# [Aim of the task]
Each time a line of the listing holds "year", copy that line.

# [Task data]
- Opening Delimiter -

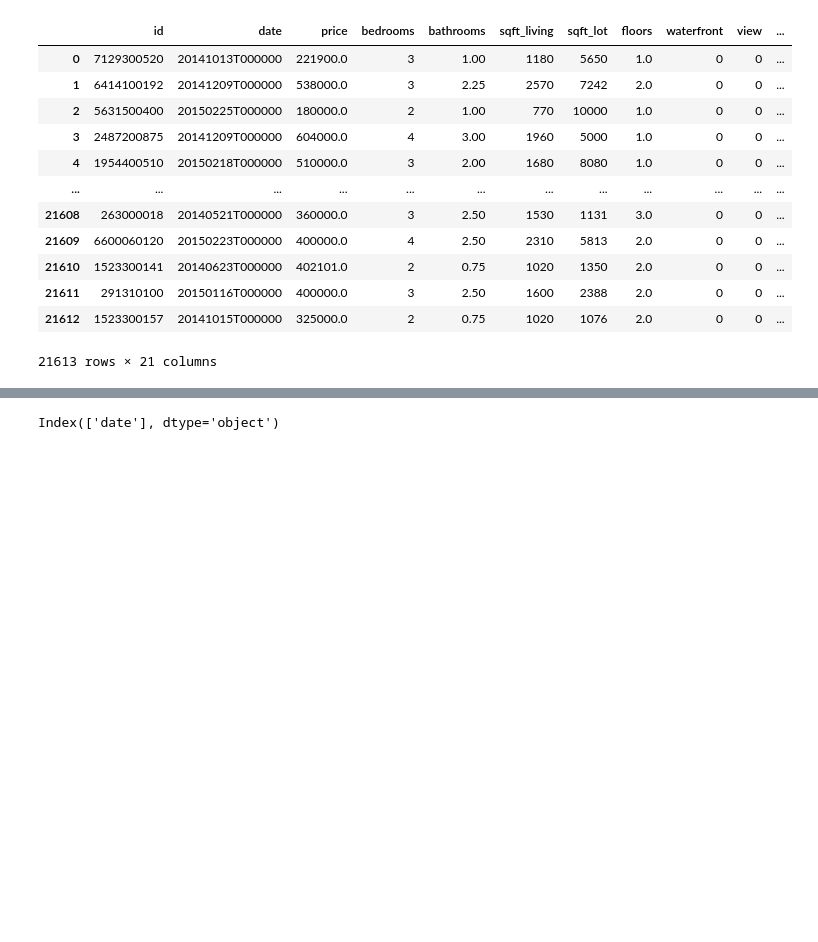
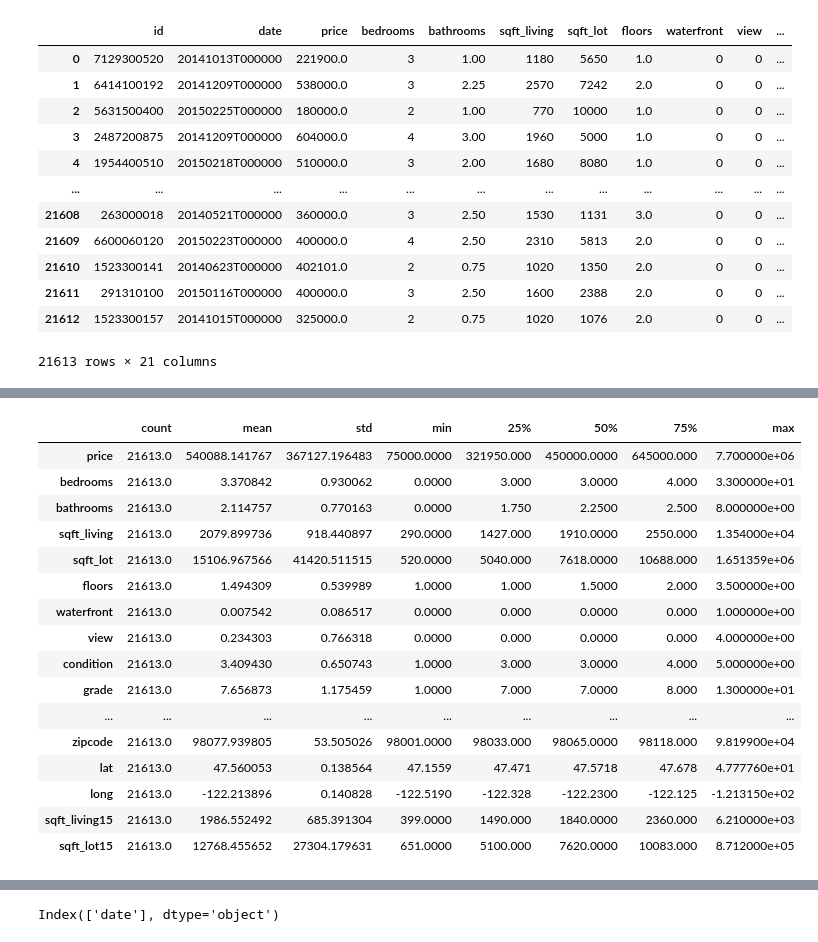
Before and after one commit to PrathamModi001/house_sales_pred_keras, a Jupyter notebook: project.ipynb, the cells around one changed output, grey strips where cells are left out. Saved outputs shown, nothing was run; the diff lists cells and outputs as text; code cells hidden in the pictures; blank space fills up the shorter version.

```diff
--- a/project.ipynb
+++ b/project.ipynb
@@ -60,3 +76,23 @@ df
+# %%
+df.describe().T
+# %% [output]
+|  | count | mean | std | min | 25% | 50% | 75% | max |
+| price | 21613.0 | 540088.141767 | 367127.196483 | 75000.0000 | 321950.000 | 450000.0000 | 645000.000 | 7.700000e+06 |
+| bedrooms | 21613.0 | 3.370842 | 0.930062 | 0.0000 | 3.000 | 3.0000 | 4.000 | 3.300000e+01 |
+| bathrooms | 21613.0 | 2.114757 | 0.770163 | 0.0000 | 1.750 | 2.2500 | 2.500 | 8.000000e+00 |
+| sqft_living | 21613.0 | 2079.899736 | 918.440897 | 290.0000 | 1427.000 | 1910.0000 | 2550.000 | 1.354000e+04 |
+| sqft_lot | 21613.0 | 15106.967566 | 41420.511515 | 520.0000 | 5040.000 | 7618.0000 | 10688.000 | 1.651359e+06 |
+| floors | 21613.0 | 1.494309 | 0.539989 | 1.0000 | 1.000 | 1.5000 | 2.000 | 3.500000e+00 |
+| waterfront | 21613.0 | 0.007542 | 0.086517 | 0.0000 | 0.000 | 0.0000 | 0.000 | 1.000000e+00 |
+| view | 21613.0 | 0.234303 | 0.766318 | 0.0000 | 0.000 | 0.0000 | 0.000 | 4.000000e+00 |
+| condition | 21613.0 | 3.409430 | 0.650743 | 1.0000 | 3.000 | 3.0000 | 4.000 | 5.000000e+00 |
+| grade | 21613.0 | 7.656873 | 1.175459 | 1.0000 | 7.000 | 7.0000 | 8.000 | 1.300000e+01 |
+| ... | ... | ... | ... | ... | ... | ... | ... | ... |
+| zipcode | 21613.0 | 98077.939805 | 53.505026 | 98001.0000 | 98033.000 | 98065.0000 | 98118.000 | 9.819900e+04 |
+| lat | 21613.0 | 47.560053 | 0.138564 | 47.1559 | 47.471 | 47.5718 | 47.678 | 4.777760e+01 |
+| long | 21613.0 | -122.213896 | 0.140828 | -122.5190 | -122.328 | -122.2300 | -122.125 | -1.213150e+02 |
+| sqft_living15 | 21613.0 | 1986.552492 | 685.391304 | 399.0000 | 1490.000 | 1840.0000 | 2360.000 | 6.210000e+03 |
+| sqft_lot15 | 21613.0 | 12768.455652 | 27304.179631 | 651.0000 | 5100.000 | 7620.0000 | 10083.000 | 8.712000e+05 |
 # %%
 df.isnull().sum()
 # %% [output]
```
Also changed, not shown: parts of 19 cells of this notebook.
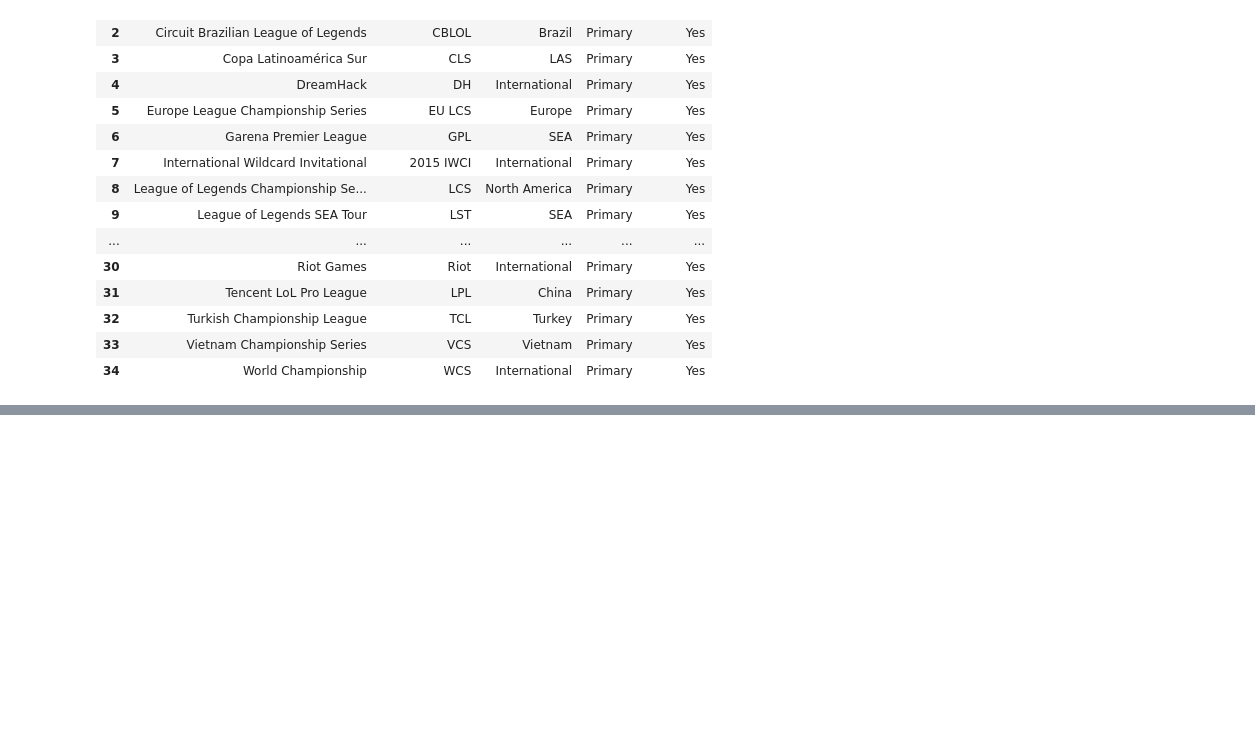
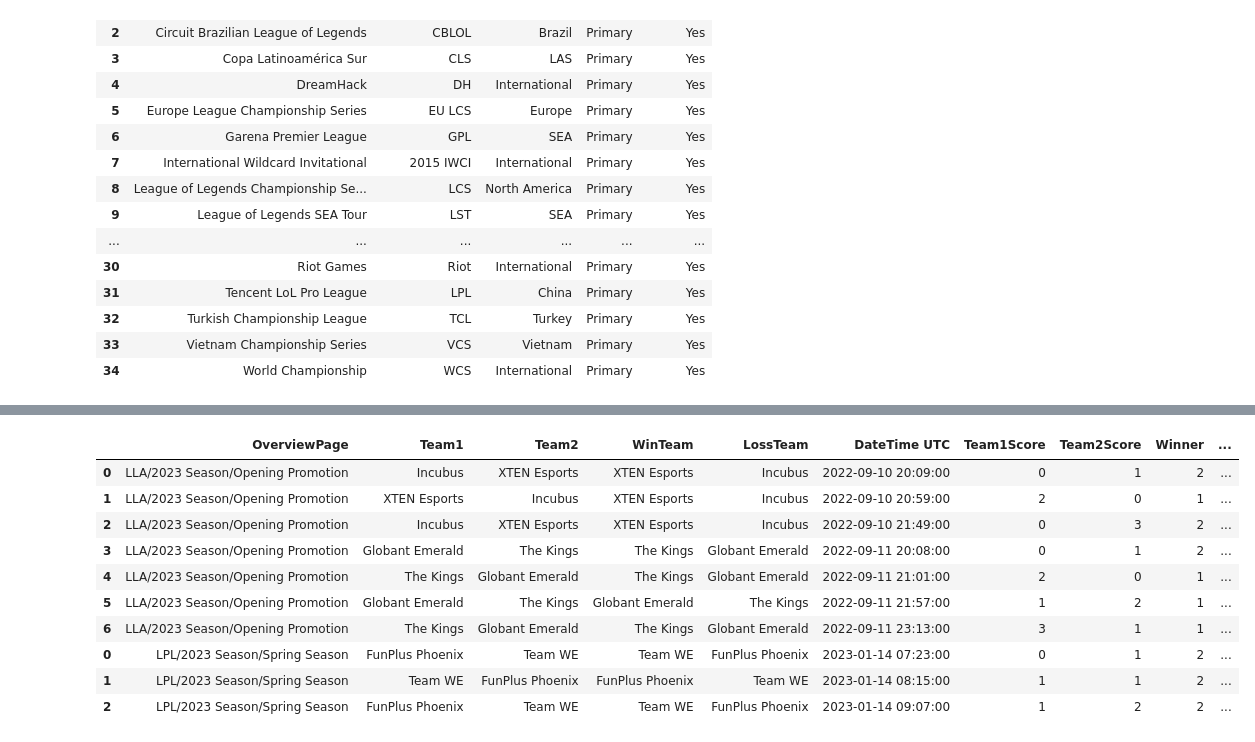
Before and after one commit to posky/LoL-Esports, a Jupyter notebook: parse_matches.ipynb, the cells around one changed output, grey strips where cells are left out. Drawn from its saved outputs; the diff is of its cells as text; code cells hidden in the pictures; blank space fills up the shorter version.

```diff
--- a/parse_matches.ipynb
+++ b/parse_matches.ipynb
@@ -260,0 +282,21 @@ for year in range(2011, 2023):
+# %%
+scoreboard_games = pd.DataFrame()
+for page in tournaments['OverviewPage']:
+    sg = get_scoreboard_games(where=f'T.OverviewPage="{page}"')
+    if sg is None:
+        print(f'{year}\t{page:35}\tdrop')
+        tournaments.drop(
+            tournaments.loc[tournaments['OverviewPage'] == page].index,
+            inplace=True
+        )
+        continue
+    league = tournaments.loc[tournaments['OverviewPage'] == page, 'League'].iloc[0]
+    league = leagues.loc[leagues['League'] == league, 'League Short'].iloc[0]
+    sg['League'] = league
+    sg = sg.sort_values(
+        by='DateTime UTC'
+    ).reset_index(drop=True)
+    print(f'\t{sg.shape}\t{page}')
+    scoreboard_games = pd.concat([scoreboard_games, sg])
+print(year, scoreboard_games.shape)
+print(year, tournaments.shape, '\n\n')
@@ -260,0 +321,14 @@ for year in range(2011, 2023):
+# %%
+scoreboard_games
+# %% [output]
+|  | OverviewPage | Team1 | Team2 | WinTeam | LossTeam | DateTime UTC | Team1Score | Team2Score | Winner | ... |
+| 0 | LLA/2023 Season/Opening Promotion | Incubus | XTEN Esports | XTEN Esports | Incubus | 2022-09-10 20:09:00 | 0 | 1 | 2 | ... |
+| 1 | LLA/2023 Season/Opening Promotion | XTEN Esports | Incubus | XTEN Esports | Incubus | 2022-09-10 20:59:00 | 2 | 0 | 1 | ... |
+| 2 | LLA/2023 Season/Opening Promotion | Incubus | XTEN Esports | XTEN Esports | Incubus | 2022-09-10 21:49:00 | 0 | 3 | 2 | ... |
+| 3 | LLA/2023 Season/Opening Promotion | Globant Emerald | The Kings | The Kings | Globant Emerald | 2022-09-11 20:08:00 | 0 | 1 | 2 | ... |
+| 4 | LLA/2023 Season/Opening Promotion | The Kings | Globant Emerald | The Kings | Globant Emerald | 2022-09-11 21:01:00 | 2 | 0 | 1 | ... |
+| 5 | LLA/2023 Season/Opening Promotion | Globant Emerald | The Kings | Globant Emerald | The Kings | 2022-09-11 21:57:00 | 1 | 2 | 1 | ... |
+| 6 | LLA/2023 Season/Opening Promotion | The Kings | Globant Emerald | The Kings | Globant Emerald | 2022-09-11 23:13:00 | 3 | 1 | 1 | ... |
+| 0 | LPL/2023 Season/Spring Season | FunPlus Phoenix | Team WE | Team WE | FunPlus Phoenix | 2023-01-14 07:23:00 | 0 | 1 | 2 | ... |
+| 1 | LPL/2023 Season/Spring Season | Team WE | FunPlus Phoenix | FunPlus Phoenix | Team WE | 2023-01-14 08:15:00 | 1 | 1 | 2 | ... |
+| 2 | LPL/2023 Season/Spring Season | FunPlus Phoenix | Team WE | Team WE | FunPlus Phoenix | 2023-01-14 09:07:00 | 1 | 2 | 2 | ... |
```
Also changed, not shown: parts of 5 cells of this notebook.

- Closing Delimiter -

# [Output of the task]
@@ -260,0 +282,21 @@ for year in range(2011, 2023):
+        print(f'{year}\t{page:35}\tdrop')
+print(year, scoreboard_games.shape)
+print(year, tournaments.shape, '\n\n')
@@ -260,0 +321,14 @@ for year in range(2011, 2023):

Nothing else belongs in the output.